DATA BREACH. Philippine National Police chief Gen. Rodolfo Azurin Jr. delivers his welcoming remark during the groundbreaking for the PNP Press Corps office and briefing room at Camp Crame in QUezon CIty on Thursday (April 20, 2023). On the sidelines of the ceremony, Azurin said the PNP is already investigating a supposed data breach that hit government agencies. (Photo by Christopher Lloyd T. Caliwan)

MANILA – Outgoing Philippine National Police (PNP) chief Gen. Rodolfo Azurin Jr. on Thursday said their Anti-Cybercrime Group (ACG) has started its investigation into the alleged massive data breach that hit law enforcement agencies and government departments as reported by cybersecurity research firm VPNMentor.

“The data breach is being investigated by our ACG. We are waiting for the report of the ACG pertaining to the data breach,” Azurin told reporters during the groundbreaking for the PNP Press Corps office and briefing room held at Camp Crame in Quezon City.

ACG director Brig. Gen. Sidney Hernia, for his part, said they have already requested complete access logs from the PNP Recruitment and Selection Service (PRSS).

“We are still conducting vulnerability assessment and penetration testing. We cannot categorically say at this time that there was a leaked applicant’s data,” Hernia said in a statement shared with reporters by PNP Public Information Office chief Col. Redrico Maranan.

The breach has exposed 817.54 gigabytes of data involving 1,279,4237 records not only from the PNP but also from the National Bureau of Investigation (NBI), Professional Regulation Commission (PRC), Civil Service Commission (CSC) and the Bureau of Internal Revenue (BIR), among others.

The VPNMentor included in its report on Tuesday redacted copies of documents that were allegedly compromised such as certifications of board rating, national police clearance certificates and Bureau of Internal Revenue cards.

Also compromised were employee and applicant identification records, scanned and photographed copies of birth certificates, diplomas, tax filing records, passport and police identification cards and education record transcripts.

The breach also exposed certifications from the justice department as well as local and regional court records.

The VPNMentor said that any data breach that exposes personal information belonging to police and members of law enforcement or other officials can be dangerous as they could be potential victims of identity theft, phishing attacks, and other malicious activities.

“It would be easy for criminals to apply for loans, credit or other financial crimes using the identity of these individuals and supporting documents,” it said.

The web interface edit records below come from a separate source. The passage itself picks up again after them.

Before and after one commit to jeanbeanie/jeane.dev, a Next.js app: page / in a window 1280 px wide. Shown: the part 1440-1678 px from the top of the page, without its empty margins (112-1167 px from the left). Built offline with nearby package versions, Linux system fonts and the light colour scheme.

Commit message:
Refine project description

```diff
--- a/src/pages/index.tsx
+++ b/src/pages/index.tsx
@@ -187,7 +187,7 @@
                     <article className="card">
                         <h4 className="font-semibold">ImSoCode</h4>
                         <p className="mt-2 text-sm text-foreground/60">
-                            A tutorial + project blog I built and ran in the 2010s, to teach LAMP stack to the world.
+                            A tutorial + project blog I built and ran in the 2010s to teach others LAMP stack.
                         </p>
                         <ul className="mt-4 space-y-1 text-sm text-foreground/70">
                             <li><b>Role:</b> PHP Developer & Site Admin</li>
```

The cybersecurity research firm said criminals can also target members of law enforcement agencies for blackmail and other schemes

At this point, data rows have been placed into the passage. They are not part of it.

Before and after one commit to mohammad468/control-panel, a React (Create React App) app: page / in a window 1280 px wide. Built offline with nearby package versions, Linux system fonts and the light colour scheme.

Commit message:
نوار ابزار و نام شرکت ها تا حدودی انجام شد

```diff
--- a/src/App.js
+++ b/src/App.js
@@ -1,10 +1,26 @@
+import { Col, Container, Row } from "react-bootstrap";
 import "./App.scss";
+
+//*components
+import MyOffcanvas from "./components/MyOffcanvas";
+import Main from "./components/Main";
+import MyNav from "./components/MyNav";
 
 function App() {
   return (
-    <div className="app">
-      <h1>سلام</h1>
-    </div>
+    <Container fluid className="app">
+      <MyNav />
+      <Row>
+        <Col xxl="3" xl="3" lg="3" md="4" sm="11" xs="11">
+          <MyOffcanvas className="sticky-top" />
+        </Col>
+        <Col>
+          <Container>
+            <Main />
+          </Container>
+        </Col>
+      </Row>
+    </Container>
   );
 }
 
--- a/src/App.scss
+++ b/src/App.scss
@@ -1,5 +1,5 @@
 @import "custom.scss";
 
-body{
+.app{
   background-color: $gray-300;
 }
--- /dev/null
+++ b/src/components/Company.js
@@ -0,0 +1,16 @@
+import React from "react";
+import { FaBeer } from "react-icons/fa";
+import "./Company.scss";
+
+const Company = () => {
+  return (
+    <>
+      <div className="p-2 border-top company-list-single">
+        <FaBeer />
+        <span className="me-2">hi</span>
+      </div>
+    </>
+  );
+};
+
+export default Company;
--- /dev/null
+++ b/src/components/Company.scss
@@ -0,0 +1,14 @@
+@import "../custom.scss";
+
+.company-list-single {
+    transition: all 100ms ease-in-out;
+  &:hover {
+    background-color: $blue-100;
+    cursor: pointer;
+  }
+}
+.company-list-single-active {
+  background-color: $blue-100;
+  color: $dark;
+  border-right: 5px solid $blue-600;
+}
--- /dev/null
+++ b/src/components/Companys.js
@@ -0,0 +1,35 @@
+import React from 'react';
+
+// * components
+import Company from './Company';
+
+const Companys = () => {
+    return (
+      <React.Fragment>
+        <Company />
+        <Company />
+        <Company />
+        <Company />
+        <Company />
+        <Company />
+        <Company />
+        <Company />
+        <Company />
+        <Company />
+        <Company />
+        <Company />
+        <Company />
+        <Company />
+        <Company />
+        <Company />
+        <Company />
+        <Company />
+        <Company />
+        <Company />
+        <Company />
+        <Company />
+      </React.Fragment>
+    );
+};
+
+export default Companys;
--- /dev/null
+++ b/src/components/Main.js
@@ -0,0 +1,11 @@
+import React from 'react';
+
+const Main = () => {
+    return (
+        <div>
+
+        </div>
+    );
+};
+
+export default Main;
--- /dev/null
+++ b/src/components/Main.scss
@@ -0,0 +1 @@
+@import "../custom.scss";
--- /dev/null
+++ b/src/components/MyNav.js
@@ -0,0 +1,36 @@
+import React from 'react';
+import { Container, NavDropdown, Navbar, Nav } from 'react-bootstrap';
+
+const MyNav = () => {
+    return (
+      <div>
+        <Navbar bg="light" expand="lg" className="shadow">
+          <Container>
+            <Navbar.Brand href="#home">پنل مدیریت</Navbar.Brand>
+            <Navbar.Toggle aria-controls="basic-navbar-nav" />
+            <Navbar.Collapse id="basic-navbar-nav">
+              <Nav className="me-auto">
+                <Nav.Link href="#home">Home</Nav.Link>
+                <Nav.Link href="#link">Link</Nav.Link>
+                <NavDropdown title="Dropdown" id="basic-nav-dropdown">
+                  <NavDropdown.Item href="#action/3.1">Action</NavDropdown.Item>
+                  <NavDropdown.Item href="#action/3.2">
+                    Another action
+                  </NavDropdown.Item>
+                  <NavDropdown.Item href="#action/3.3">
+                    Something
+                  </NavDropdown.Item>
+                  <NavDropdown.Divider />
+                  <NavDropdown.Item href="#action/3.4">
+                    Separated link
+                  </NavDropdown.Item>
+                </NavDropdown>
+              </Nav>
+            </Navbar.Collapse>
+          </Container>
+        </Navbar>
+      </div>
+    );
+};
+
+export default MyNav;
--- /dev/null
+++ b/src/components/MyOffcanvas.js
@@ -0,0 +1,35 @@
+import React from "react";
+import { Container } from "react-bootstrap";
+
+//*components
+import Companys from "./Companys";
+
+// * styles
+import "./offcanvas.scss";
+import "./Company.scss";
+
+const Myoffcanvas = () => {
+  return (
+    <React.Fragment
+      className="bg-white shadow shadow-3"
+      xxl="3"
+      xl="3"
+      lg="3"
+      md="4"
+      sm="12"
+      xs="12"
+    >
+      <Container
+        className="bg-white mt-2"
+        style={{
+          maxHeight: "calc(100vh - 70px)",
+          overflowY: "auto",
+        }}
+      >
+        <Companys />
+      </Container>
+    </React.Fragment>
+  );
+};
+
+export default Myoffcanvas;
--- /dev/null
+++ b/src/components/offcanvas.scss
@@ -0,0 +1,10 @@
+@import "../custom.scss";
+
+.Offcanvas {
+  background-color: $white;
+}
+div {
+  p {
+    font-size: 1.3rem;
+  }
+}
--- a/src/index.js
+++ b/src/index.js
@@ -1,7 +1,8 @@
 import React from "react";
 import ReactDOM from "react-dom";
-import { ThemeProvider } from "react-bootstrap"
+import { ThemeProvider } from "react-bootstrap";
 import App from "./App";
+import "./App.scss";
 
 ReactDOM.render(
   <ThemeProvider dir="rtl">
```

“Due to the amount of time from when the exposure was discovered, reported and finally closed, it is unclear exactly how long the database was publicly accessible or if anyone else may have accessed it,” it said. (PNA)